Caries may have consequences for the child socially and academically. Toothaches and dental treatments may lead to loss of school days, aesthetic damage, social problems and low self-esteem and negative body image. Caries in deciduous teeth may spread to adjacent teeth and even damage the permanent tooth. Loss of deciduous teeth may also lead to loss of space for the sprout of permanent teeth, thus causing functional and aesthetic disturbance.
Caries in adults
Poor oral health can lead to a decrease in the quality of life in adults and problems in daily functioning due to tooth loss, toothache, facial drop and an effect on nutrition such as a decrease in the ability to chew, fewer consumption of solid foods and preference for soft foods.

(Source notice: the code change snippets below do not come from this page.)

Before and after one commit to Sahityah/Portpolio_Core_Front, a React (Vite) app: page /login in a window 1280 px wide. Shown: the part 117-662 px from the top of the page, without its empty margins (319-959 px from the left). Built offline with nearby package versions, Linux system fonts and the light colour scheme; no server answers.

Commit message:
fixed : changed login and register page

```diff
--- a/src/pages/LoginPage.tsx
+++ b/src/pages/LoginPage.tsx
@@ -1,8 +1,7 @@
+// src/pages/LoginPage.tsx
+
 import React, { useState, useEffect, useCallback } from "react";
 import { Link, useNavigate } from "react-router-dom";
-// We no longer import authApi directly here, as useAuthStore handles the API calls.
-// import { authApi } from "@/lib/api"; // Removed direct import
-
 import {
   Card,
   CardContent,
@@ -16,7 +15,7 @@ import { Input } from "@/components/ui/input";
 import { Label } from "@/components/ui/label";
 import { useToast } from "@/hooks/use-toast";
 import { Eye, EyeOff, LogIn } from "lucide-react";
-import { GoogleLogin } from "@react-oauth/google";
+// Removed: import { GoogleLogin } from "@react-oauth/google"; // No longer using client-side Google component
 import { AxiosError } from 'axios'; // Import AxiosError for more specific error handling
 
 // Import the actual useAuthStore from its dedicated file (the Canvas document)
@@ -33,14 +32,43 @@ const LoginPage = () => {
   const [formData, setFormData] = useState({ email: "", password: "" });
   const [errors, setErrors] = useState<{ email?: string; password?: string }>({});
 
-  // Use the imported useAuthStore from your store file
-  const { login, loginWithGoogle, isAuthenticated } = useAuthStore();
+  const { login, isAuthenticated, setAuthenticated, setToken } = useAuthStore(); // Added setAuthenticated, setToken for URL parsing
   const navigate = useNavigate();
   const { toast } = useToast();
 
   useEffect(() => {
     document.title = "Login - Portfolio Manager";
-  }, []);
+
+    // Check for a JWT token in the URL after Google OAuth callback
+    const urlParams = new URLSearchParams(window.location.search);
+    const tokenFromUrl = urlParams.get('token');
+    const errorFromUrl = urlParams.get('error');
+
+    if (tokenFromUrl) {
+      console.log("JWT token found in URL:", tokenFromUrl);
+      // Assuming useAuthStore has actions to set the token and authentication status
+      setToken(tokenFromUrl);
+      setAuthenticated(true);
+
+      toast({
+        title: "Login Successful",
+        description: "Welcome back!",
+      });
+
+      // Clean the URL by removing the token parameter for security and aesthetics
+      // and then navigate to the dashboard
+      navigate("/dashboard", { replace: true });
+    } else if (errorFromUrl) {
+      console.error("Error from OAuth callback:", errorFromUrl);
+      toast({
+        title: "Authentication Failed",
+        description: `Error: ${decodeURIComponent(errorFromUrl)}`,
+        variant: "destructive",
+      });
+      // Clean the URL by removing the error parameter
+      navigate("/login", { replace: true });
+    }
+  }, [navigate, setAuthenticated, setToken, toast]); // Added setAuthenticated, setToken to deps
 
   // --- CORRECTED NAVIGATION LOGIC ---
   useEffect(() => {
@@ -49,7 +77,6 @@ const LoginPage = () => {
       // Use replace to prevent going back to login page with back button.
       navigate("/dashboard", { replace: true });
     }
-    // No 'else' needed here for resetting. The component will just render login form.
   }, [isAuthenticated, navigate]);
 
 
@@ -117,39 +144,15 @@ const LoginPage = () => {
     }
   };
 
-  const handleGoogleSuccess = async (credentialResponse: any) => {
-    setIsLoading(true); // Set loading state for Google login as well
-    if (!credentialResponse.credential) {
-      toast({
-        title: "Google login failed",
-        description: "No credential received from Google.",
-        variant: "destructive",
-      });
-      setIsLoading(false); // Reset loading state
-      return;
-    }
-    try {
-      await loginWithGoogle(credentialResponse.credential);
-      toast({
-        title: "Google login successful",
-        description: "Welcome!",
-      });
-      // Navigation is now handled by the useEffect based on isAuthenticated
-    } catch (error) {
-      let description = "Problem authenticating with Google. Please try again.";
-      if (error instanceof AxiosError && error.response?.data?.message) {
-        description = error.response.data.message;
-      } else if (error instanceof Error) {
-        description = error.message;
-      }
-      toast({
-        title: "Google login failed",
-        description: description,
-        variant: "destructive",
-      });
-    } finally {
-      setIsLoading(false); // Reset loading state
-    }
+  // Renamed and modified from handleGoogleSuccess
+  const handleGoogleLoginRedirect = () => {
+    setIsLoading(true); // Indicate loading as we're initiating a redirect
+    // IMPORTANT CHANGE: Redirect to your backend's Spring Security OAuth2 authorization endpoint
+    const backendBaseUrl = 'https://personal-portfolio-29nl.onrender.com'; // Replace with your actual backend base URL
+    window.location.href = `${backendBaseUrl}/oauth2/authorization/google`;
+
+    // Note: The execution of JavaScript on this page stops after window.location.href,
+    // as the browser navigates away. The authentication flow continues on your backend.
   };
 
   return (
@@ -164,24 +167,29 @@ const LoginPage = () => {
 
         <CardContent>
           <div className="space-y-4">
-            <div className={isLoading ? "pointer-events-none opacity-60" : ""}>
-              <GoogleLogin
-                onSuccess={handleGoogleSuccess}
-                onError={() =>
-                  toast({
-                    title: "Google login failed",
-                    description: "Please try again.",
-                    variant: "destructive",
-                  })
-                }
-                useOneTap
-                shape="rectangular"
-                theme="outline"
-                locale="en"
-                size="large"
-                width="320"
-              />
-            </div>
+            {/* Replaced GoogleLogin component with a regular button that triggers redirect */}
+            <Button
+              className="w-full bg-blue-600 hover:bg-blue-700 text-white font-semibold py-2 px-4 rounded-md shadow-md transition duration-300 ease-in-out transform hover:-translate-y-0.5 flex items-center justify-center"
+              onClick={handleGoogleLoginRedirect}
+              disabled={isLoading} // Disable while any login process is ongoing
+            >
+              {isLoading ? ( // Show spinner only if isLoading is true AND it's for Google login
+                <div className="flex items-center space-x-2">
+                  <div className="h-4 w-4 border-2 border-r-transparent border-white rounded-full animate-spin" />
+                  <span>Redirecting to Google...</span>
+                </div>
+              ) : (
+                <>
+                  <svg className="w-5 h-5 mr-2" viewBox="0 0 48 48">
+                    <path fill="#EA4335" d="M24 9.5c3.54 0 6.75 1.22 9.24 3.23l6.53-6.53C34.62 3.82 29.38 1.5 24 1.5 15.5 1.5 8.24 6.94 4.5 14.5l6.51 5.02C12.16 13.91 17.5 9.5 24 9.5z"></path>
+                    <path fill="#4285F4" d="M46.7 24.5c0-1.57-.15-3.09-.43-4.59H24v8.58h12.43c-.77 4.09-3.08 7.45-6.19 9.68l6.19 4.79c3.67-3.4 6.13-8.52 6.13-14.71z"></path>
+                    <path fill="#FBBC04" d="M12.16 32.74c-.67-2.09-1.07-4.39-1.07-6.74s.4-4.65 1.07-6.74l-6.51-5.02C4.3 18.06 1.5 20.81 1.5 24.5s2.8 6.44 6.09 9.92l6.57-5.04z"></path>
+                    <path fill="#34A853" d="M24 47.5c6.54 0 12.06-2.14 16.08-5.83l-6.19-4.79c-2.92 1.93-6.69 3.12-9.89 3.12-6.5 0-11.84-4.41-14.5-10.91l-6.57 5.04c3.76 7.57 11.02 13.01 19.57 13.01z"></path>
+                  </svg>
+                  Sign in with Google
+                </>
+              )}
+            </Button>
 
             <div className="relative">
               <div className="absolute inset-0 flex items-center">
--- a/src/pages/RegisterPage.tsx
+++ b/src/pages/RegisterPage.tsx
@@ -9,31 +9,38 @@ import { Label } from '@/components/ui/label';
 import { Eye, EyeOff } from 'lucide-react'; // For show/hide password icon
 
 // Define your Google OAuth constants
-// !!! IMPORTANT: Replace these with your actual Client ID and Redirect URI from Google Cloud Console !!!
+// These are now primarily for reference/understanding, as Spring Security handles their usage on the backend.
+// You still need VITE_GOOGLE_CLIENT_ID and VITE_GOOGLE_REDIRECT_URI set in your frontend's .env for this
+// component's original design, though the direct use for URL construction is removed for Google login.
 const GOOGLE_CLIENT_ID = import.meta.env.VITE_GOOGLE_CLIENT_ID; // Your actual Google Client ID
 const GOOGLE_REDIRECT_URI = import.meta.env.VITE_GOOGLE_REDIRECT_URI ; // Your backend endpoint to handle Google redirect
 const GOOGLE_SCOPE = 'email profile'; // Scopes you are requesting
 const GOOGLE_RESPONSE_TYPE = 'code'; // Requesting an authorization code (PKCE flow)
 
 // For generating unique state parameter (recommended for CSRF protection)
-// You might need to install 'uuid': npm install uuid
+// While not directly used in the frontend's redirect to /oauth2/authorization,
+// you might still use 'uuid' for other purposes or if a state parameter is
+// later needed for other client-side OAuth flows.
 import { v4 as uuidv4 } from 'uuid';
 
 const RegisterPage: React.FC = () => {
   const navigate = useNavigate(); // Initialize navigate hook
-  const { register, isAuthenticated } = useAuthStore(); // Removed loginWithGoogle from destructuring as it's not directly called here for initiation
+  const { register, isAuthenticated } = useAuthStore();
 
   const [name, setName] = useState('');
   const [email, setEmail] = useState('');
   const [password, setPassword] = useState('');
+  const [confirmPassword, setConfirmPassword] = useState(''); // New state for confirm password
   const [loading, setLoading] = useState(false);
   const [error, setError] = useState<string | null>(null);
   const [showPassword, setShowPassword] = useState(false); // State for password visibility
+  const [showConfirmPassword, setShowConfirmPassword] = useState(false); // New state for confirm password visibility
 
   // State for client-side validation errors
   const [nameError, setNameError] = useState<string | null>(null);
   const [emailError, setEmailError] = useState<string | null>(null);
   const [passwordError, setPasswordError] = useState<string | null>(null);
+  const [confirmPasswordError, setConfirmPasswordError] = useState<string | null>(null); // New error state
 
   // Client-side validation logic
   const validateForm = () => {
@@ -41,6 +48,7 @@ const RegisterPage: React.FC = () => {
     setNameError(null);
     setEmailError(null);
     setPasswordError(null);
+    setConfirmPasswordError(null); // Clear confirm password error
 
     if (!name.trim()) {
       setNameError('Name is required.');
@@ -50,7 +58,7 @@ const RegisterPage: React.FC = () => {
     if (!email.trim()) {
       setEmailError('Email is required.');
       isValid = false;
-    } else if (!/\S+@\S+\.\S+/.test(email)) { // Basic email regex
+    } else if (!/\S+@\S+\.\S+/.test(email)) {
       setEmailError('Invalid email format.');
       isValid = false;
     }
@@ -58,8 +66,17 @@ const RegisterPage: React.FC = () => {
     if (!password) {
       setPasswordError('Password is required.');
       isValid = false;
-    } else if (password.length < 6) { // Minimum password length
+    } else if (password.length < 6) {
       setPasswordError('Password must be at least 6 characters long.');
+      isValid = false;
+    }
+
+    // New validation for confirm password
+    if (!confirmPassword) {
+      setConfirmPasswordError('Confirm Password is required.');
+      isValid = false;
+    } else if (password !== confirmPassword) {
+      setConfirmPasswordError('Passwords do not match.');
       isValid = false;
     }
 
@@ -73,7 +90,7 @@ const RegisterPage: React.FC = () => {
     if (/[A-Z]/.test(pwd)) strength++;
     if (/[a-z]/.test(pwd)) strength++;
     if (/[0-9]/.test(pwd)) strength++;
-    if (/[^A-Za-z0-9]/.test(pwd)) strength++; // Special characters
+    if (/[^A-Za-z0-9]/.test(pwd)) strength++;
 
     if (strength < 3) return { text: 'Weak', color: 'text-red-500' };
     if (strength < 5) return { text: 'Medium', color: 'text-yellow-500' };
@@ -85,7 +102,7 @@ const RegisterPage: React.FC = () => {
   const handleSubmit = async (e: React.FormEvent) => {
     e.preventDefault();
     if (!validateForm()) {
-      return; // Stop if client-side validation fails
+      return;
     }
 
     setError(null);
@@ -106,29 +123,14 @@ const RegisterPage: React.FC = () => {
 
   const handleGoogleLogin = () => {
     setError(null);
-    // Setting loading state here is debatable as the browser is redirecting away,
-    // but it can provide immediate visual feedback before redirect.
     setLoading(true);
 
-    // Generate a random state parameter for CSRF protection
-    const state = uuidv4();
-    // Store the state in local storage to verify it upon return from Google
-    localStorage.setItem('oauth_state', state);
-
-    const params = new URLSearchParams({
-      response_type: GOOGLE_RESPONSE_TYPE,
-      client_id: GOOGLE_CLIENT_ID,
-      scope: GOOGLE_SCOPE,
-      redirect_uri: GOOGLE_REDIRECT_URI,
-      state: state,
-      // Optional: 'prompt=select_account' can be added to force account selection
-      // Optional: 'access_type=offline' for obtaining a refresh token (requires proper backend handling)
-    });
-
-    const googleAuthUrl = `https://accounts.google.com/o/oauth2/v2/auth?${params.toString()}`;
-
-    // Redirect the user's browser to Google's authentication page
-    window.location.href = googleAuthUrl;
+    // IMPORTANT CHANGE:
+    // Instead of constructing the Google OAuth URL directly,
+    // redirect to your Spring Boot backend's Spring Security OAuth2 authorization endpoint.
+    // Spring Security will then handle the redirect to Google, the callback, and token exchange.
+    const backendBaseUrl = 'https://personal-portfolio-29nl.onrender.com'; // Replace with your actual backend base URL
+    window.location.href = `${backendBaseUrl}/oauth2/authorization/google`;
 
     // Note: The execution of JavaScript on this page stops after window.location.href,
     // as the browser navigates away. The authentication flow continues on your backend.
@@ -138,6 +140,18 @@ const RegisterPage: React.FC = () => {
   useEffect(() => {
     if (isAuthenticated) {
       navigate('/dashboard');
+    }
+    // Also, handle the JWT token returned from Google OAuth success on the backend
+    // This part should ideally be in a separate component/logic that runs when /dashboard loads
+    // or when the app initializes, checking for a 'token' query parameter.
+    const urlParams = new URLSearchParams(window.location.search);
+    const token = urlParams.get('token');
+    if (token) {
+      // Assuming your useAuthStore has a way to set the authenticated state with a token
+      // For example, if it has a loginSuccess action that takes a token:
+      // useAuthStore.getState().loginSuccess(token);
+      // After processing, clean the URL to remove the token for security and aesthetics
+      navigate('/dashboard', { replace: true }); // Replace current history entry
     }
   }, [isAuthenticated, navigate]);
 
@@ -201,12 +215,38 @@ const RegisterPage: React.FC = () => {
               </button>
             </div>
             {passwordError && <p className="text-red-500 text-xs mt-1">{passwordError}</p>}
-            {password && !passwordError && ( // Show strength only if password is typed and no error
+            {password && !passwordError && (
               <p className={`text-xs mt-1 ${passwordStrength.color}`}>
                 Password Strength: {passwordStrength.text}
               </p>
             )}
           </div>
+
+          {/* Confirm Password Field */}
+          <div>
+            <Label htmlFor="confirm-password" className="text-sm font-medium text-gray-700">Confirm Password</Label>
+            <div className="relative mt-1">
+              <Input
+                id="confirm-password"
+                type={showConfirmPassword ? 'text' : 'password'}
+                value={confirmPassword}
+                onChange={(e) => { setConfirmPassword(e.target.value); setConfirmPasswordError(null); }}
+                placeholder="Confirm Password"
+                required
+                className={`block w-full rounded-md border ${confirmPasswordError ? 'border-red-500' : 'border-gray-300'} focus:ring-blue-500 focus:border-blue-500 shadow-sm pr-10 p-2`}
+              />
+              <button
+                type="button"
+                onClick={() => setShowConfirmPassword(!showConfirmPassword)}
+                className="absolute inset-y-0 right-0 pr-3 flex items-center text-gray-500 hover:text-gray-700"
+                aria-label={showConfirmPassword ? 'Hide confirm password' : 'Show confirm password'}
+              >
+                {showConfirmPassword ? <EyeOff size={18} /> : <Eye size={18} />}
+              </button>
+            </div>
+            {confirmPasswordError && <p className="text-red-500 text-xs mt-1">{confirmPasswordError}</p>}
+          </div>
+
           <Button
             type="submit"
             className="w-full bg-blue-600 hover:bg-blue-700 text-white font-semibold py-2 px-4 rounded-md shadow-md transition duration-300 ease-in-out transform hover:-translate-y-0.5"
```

The decrease in the quality of life related to caries also includes social aspects due to speech difficulties, lower self-esteem, fewer communication with others and more.
Sweet and carbonated beverages

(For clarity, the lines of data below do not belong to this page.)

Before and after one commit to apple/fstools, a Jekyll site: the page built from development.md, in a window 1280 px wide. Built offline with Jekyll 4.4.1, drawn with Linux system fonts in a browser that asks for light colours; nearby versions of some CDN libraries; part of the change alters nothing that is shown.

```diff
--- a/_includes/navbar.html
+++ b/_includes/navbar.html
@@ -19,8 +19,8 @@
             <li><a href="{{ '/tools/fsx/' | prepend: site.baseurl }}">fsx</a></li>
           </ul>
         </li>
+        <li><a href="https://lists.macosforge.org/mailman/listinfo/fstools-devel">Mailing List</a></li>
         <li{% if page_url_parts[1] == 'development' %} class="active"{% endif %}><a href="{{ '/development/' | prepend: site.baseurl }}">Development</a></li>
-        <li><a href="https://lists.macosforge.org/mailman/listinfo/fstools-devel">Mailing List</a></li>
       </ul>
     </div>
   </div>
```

Drinking sweetened beverages creates an environment that endangers the dental health, especially when the sugar quantity and the frequency of consumption are high.
Sweet and carbonated beverages have a particular high potential to lower the acidity level in the oral cavity and damage the dental health. Even sugar-free soda water has the potential to damage the enamel in an acidic environment. It is preferable to consume it in moderation to avoid dental damage.
Bottle feeding – sugar is unnecessary
Sweet drinks may cause a prolonged impact on the teeth in babies and significantly increase the risk of early childhood caries. The damage to the teeth is especially high at night when the secretion of saliva is low and the ability to neutralize the sugar by saliva decreases.
The teeth shape the smile and are important for speaking, eating, maintaining health and general well being.
Permanent teeth, which start to grow at the age of 6, should be used for many years and we must take care of them.
How to keep the teeth healthy? Mostly by avoiding harmful habits
- Make sure you eat healthy and diverse foods and consume foods rich in sugar as little as possible.
- Avoid or reduce the consumption of sugar-sweetened beverages, including fruit juices. More on the harsh cost of soft drinks.
- Get used to drink tap water at any age and in any situation.
- Brush your teeth twice a day in the morning and in the evening before going to bed. See toddler and child toothbrushing recommendationsin the parents' leaflet.
- Visit the dentist for a periodic check, as often as the dentist recommends.
- Encouraging children to brush their teeth - Chazak - video for the Haredi sector (with Hebrew captions)
- Avoiding sugar-sweetened beverages - Chazak - video for the Haredi sector (with Hebrew captions)
Dental health – a leaflet for parents (Hebrew)
Dental Health Division at the Ministry of Health